Bank of England votes against increase in QE

The Bank of England declined to increase its programme of quantitative easing yesterday, despite further forecasts of a rapidly weakening UK economy and warnings that the eurozone debt crisis could result in a new credit crunch in Britain.

The decision of the Bank's Monetary Policy Committee to keep its £275bn programme of asset purchases on hold coincided with a downbeat growth forecast for the UK economy in 2011 from the European Commission. The Commission now expects the British economy to grow by just 0.7 per cent over this year and also warned that the economy may contract in the coming months.

The report from the Brussels executive said that its previous assumption that weak growth last year was a "blip" now looks mistaken: "The slowdown which began at the end of 2010 now looks more like a prolonged soft patch than a simple weather-related blip." It added that: "Risks from the euro area sovereign debt markets and the banking sector heighten this uncertainty. As such, a contraction in GDP in at least one of the next few quarters cannot be ruled out."

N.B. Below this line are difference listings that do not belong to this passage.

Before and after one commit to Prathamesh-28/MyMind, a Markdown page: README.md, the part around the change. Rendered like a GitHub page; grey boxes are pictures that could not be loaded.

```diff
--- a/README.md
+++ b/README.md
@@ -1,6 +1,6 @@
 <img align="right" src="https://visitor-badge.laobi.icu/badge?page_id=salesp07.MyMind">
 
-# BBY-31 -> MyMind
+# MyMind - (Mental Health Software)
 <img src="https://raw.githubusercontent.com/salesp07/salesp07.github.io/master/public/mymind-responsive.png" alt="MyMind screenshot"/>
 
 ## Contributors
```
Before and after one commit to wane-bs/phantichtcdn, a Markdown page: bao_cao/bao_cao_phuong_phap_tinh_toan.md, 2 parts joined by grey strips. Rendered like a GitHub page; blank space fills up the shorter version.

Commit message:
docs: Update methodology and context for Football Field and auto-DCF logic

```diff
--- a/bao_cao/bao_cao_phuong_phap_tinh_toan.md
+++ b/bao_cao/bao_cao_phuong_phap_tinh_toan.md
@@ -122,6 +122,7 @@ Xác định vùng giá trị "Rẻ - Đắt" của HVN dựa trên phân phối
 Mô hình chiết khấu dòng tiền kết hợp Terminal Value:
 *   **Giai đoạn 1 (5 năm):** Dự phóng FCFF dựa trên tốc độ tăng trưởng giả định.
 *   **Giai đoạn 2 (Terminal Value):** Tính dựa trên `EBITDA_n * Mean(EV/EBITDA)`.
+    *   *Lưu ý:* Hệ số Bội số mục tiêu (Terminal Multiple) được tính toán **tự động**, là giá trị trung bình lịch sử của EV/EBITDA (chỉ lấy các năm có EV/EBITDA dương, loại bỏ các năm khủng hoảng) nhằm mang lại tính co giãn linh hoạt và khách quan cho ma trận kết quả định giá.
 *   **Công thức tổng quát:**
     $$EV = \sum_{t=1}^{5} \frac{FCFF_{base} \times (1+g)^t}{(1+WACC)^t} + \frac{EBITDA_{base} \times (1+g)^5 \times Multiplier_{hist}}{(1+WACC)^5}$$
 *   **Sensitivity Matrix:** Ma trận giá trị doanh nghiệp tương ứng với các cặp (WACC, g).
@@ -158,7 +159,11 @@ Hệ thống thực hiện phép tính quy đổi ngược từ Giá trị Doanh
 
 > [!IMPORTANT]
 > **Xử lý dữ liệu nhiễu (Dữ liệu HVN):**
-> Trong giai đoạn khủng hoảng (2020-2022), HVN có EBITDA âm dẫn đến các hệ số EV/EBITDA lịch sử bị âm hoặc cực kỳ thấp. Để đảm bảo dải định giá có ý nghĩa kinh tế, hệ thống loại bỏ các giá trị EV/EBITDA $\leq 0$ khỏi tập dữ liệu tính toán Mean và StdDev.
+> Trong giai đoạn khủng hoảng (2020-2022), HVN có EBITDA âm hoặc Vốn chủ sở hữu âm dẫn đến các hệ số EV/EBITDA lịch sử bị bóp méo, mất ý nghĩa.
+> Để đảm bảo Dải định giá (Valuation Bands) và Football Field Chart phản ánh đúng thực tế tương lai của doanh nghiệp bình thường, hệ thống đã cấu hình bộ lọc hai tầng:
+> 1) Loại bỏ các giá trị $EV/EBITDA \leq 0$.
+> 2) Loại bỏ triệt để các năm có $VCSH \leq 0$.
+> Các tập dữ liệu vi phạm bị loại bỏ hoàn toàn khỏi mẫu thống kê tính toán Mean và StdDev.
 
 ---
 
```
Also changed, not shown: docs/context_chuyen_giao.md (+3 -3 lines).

There was mixed news yesterday from the UK property market. The Council of Mortgage Lenders (CML) said that although the number of repossessions increased by 100 over the third quarter of 2011, it now expects total repossessions this year to be lower than its initial forecast of 40,000. The CML attributed this to the fact that borrowers have been benefiting from low interest rates.

The MPC agreed to keep its main policy rate at 0.5 per cent yesterday. But mortgage brokers warned that interest rates charged to mortgage borrowers could soon rise as banks find their own funding costs increase due to the eurozone sovereign debt crisis and pass on these costs to customers.

A group of lenders, including Woolwich, Halifax and Santander, have already increased their mortgage interest rates following rises in the London Interbank Offered Rate (Libor) since the summer. And David Hollingworth, of the mortgage brokers London and County, said there could be more to come. He said: "It is a diluted version of what happened after the Lehman crisis. We could be seeing a significant reversal in rates. Over the summer, mortgage lenders were competing harder with each other. Now that is changing".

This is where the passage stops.